Given records START

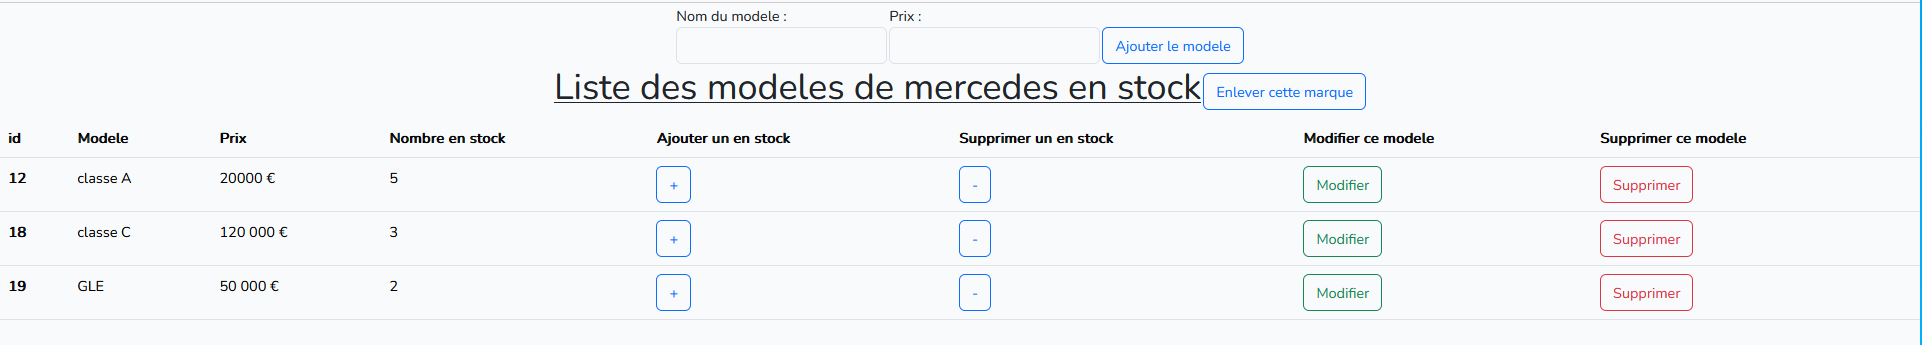
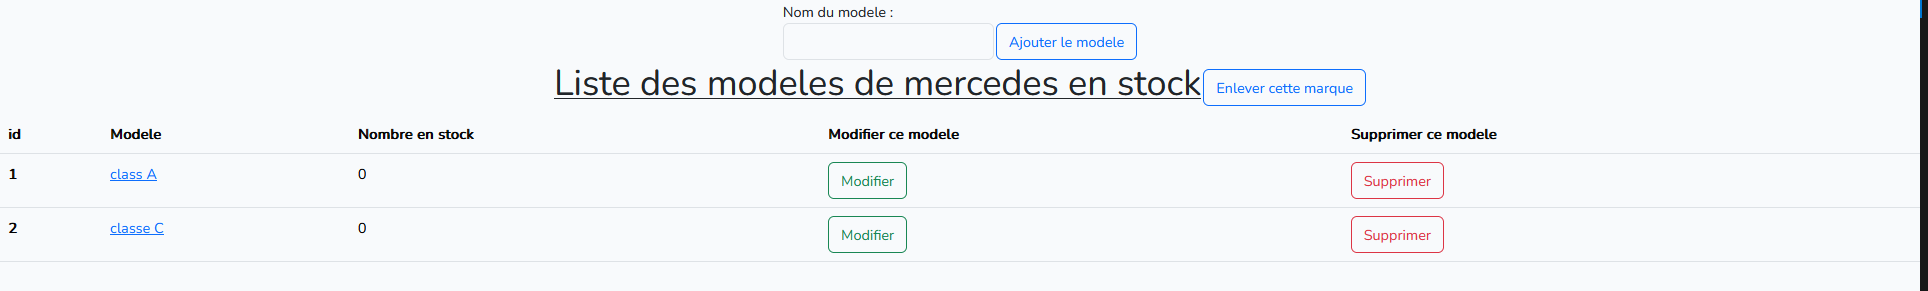
pageListeModele

diff --git a/resources/views/listeVoiture.blade.php b/resources/views/listeVoiture.blade.php
@@ -1,0 +1,81 @@
+<!DOCTYPE html>
+<html lang="en">
+<head>
+    <meta charset="UTF-8">
+    <meta name="viewport" content="width=device-width, initial-scale=1.0">
+    <title>Document</title>
+    <link rel="stylesheet" href="css/detailCar.css">
+    <link rel="stylesheet" href="{{asset("css/app.css") }}">
+</head>
+<body>
+  <style>
+  body {
+    height: 100vh;
+    margin: 0;
+  }
+
+  h1{
+    color : rgb(0, 0, 0);
+    text-align: center;
+    text-decoration: underline;
+  }
+
+  .titre{
+    display: flex;
+    border-collapse: collapse;
+    justify-content: center;
+    align-items: center;
+  }
+  </style>
+  <div class="titre">
+  <table>
+    <tr>
+      <td>
+        <h1>Liste des  @foreach($modeles as $modele){{$modele->modele}}@endforeach en stock</h1>
+        
+      </td>
+      <td>
+      <form action="" method="POST"> @csrf<button type="submit" class="btn btn-outline-primary">+</button></form>
+      </td>
+    </tr>
+  </table>
+  </div>
+<table class="table">
+  <thead class="thead-dark">
+    <tr>
+      <th scope="col">id</th>
+      <th scope="col">date</th>
+      <th scope="col">kilometrage</th>
+      <th>puissance</th>
+      <th>energie</th>
+      <th>prix</th>
+      <th>modifier</th>
+      <th>supprimer</th>
+    </tr>
+  </thead>
+  <tbody>
+  @foreach($voitures as $voiture)
+    <tr>
+      <th scope="row">{{$voiture->id}}</th>
+      <td>{{$voiture->date}}</td>
+      <td>{{$voiture->kilometre}} km</td>
+      <td>
+        {{$voiture->puissances}} chavaux
+      </td>
+      <td>
+        {{$voiture->energie}}
+      </td>
+      <td>
+        {{$voiture->prix}} €
+      </td>
+      <td>
+        <form action="" method="POST">@csrf<button type="submit" class="btn btn-outline-success">Modifier</button></form>
+      </td>
+      <td>
+        <form action="" method="POST">@csrf<button type="submit" class="btn btn-outline-danger">Supprimer</button></form>
+      </td>
+    @endforeach
+  </tbody>
+</table>
+</body>
+</html>

diff --git a/routes/web.php b/routes/web.php
@@ -21,9 +21,10 @@ Route::get('modele/{id}', [App\Http\Controllers\modeleController::class, 'show']
 Route::post('/', [App\Http\Controllers\modeleController::class, 'add']);
 Route::post('/deleteMarque', [App\Http\Controllers\modeleController::class, 'deleteMarque']);
 Route::post('/deleteModele', [App\Http\Controllers\modeleController::class, 'deleteModele']);
-Route::post('/incrementerModele', [App\Http\Controllers\modeleController::class, 'incrementationModele']);
-Route::post('/decrementationModele', [App\Http\Controllers\modeleController::class, 'decrementationModele']);
+//Route::post('/incrementerModele', [App\Http\Controllers\modeleController::class, 'incrementationModele']);
+//Route::post('/decrementationModele', [App\Http\Controllers\modeleController::class, 'decrementationModele']);
 Route::post('/pageModifierCaracteristiqueModele', [App\Http\Controllers\modeleController::class, 'showModifier']);
 Route::post('/modifierCaracteristiqueModele', [App\Http\Controllers\modeleController::class, 'modifierCaracteristiqueModele']);
+Route::get('listeVoiture/{id}', [App\Http\Controllers\listeVoitureController::class, 'show']);
 
 Auth::routes();

diff --git a/resources/views/detailCar.blade.php b/resources/views/detailCar.blade.php
@@ -55,8 +55,6 @@
       <th scope="col">id</th>
       <th scope="col">Modele</th>
       <th scope="col">Nombre en stock</th>
-      <th>Ajouter un en stock</th>
-      <th>Supprimer un en stock</th>
       <th>Modifier ce modele</th>
       <th>Supprimer ce modele</th>
     </tr>
@@ -65,14 +63,8 @@
   @foreach($modeles as $modele)
     <tr>
       <th scope="row">{{$modele->id}}</th>
-      <td>{{$modele->modele}}</td>
+      <td><a href="listeVoiture/{{$modele->id}}">{{$modele->modele}}</a></td>
       <td>{{$modele->nombreEnStock}}</td>
-      <td>
-        <form action="/incrementerModele" method="POST"> @csrf<button type="submit" class="btn btn-outline-primary"name="id" value="{{$modele->id}}">+</button></form>
-      </td>
-      <td>
-        <form action="/decrementationModele" method="POST">@csrf<button type="submit" class="btn btn-outline-primary" name="id" value="{{$modele->id}}">-</button></form>
-      </td>
       <td>
         <form action="/pageModifierCaracteristiqueModele" method="POST">@csrf<button type="submit" class="btn btn-outline-success" name="modifier" value="{{$modele->id}}">Modifier</button></form>
       </td>

diff --git a/app/Http/Controllers/modeleController.php b/app/Http/Controllers/modeleController.php
@@ -48,7 +48,7 @@ class modeleController extends Controller
         return back();
     }
 
-    public function incrementationModele()
+    /*public function incrementationModele()
     {
         $id = request('id');
         $modele = Modele::find($id);
@@ -64,7 +64,7 @@ class modeleController extends Controller
         $modele->nombreEnStock -= 1;    
         $modele->save();
         return back();
-    }
+    }*/
 
     public function showModifier(){
         $idModele = request('modifier');

diff --git a/app/Http/Controllers/listeVoitureController.php b/app/Http/Controllers/listeVoitureController.php
@@ -1,0 +1,19 @@
+<?php
+
+namespace App\Http\Controllers;
+use App\Models\ListeVoiture;
+use App\Models\Modele;
+
+use Illuminate\Http\Request;
+
+class listeVoitureController extends Controller
+{
+    public function show($id){
+        $voitures = ListeVoiture::where('id_Modele', '=', $id)->get();
+        $modeles = Modele::where('id', '=', $id)->get();
+        return view('listeVoiture',['modeles' => $modeles],
+        [
+            'voitures' => $voitures
+        ],);
+    }
+}

diff --git a/database/migrations/2023_10_11_081944_liste_voiture.php b/database/migrations/2023_10_11_081944_liste_voiture.php
@@ -13,7 +13,7 @@ class ListeVoiture extends Migration
      */
     public function up()
     {
-        Schema::create('listVoiture', function (Blueprint $table) {
+        Schema::create('liste_voitures', function (Blueprint $table) {
             $table->id();
             $table->unsignedBigInteger('id_Modele');
             $table->date('date'); 

diff --git a/database/migrations/2023_10_06_072740_modeles.php b/database/migrations/2023_10_06_072740_modeles.php
@@ -19,7 +19,6 @@ class Modeles extends Migration
             $table->unsignedBigInteger('idMarque');
             $table->text('nombreEnStock');
             $table->timestamps();
-
             $table->foreign('idMarque')->references('id')->on('cars');
         });
     }

diff --git a/app/Models/ListeVoiture.php b/app/Models/ListeVoiture.php
@@ -1,0 +1,11 @@
+<?php
+
+namespace App\Models;
+
+use Illuminate\Database\Eloquent\Factories\HasFactory;
+use Illuminate\Database\Eloquent\Model;
+
+class ListeVoiture extends Model
+{
+    use HasFactory;
+}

Given records END

The problem:
The expected output is every record above, copied exactly, without pictures.

Answer section:
pageListeModele

diff --git a/resources/views/listeVoiture.blade.php b/resources/views/listeVoiture.blade.php
@@ -1,0 +1,81 @@
+<!DOCTYPE html>
+<html lang="en">
+<head>
+    <meta charset="UTF-8">
+    <meta name="viewport" content="width=device-width, initial-scale=1.0">
+    <title>Document</title>
+    <link rel="stylesheet" href="css/detailCar.css">
+    <link rel="stylesheet" href="{{asset("css/app.css") }}">
+</head>
+<body>
+  <style>
+  body {
+    height: 100vh;
+    margin: 0;
+  }
+
+  h1{
+    color : rgb(0, 0, 0);
+    text-align: center;
+    text-decoration: underline;
+  }
+
+  .titre{
+    display: flex;
+    border-collapse: collapse;
+    justify-content: center;
+    align-items: center;
+  }
+  </style>
+  <div class="titre">
+  <table>
+    <tr>
+      <td>
+        <h1>Liste des  @foreach($modeles as $modele){{$modele->modele}}@endforeach en stock</h1>
+        
+      </td>
+      <td>
+      <form action="" method="POST"> @csrf<button type="submit" class="btn btn-outline-primary">+</button></form>
+      </td>
+    </tr>
+  </table>
+  </div>
+<table class="table">
+  <thead class="thead-dark">
+    <tr>
+      <th scope="col">id</th>
+      <th scope="col">date</th>
+      <th scope="col">kilometrage</th>
+      <th>puissance</th>
+      <th>energie</th>
+      <th>prix</th>
+      <th>modifier</th>
+      <th>supprimer</th>
+    </tr>
+  </thead>
+  <tbody>
+  @foreach($voitures as $voiture)
+    <tr>
+      <th scope="row">{{$voiture->id}}</th>
+      <td>{{$voiture->date}}</td>
+      <td>{{$voiture->kilometre}} km</td>
+      <td>
+        {{$voiture->puissances}} chavaux
+      </td>
+      <td>
+        {{$voiture->energie}}
+      </td>
+      <td>
+        {{$voiture->prix}} €
+      </td>
+      <td>
+        <form action="" method="POST">@csrf<button type="submit" class="btn btn-outline-success">Modifier</button></form>
+      </td>
+      <td>
+        <form action="" method="POST">@csrf<button type="submit" class="btn btn-outline-danger">Supprimer</button></form>
+      </td>
+    @endforeach
+  </tbody>
+</table>
+</body>
+</html>

diff --git a/routes/web.php b/routes/web.php
@@ -21,9 +21,10 @@ Route::get('modele/{id}', [App\Http\Controllers\modeleController::class, 'show']
 Route::post('/', [App\Http\Controllers\modeleController::class, 'add']);
 Route::post('/deleteMarque', [App\Http\Controllers\modeleController::class, 'deleteMarque']);
 Route::post('/deleteModele', [App\Http\Controllers\modeleController::class, 'deleteModele']);
-Route::post('/incrementerModele', [App\Http\Controllers\modeleController::class, 'incrementationModele']);
-Route::post('/decrementationModele', [App\Http\Controllers\modeleController::class, 'decrementationModele']);
+//Route::post('/incrementerModele', [App\Http\Controllers\modeleController::class, 'incrementationModele']);
+//Route::post('/decrementationModele', [App\Http\Controllers\modeleController::class, 'decrementationModele']);
 Route::post('/pageModifierCaracteristiqueModele', [App\Http\Controllers\modeleController::class, 'showModifier']);
 Route::post('/modifierCaracteristiqueModele', [App\Http\Controllers\modeleController::class, 'modifierCaracteristiqueModele']);
+Route::get('listeVoiture/{id}', [App\Http\Controllers\listeVoitureController::class, 'show']);
 
 Auth::routes();

diff --git a/resources/views/detailCar.blade.php b/resources/views/detailCar.blade.php
@@ -55,8 +55,6 @@
       <th scope="col">id</th>
       <th scope="col">Modele</th>
       <th scope="col">Nombre en stock</th>
-      <th>Ajouter un en stock</th>
-      <th>Supprimer un en stock</th>
       <th>Modifier ce modele</th>
       <th>Supprimer ce modele</th>
     </tr>
@@ -65,14 +63,8 @@
   @foreach($modeles as $modele)
     <tr>
       <th scope="row">{{$modele->id}}</th>
-      <td>{{$modele->modele}}</td>
+      <td><a href="listeVoiture/{{$modele->id}}">{{$modele->modele}}</a></td>
       <td>{{$modele->nombreEnStock}}</td>
-      <td>
-        <form action="/incrementerModele" method="POST"> @csrf<button type="submit" class="btn btn-outline-primary"name="id" value="{{$modele->id}}">+</button></form>
-      </td>
-      <td>
-        <form action="/decrementationModele" method="POST">@csrf<button type="submit" class="btn btn-outline-primary" name="id" value="{{$modele->id}}">-</button></form>
-      </td>
       <td>
         <form action="/pageModifierCaracteristiqueModele" method="POST">@csrf<button type="submit" class="btn btn-outline-success" name="modifier" value="{{$modele->id}}">Modifier</button></form>
       </td>

diff --git a/app/Http/Controllers/modeleController.php b/app/Http/Controllers/modeleController.php
@@ -48,7 +48,7 @@ class modeleController extends Controller
         return back();
     }
 
-    public function incrementationModele()
+    /*public function incrementationModele()
     {
         $id = request('id');
         $modele = Modele::find($id);
@@ -64,7 +64,7 @@ class modeleController extends Controller
         $modele->nombreEnStock -= 1;    
         $modele->save();
         return back();
-    }
+    }*/
 
     public function showModifier(){
         $idModele = request('modifier');

diff --git a/app/Http/Controllers/listeVoitureController.php b/app/Http/Controllers/listeVoitureController.php
@@ -1,0 +1,19 @@
+<?php
+
+namespace App\Http\Controllers;
+use App\Models\ListeVoiture;
+use App\Models\Modele;
+
+use Illuminate\Http\Request;
+
+class listeVoitureController extends Controller
+{
+    public function show($id){
+        $voitures = ListeVoiture::where('id_Modele', '=', $id)->get();
+        $modeles = Modele::where('id', '=', $id)->get();
+        return view('listeVoiture',['modeles' => $modeles],
+        [
+            'voitures' => $voitures
+        ],);
+    }
+}

diff --git a/database/migrations/2023_10_11_081944_liste_voiture.php b/database/migrations/2023_10_11_081944_liste_voiture.php
@@ -13,7 +13,7 @@ class ListeVoiture extends Migration
      */
     public function up()
     {
-        Schema::create('listVoiture', function (Blueprint $table) {
+        Schema::create('liste_voitures', function (Blueprint $table) {
             $table->id();
             $table->unsignedBigInteger('id_Modele');
             $table->date('date'); 

diff --git a/database/migrations/2023_10_06_072740_modeles.php b/database/migrations/2023_10_06_072740_modeles.php
@@ -19,7 +19,6 @@ class Modeles extends Migration
             $table->unsignedBigInteger('idMarque');
             $table->text('nombreEnStock');
             $table->timestamps();
-
             $table->foreign('idMarque')->references('id')->on('cars');
         });
     }

diff --git a/app/Models/ListeVoiture.php b/app/Models/ListeVoiture.php
@@ -1,0 +1,11 @@
+<?php
+
+namespace App\Models;
+
+use Illuminate\Database\Eloquent\Factories\HasFactory;
+use Illuminate\Database\Eloquent\Model;
+
+class ListeVoiture extends Model
+{
+    use HasFactory;
+}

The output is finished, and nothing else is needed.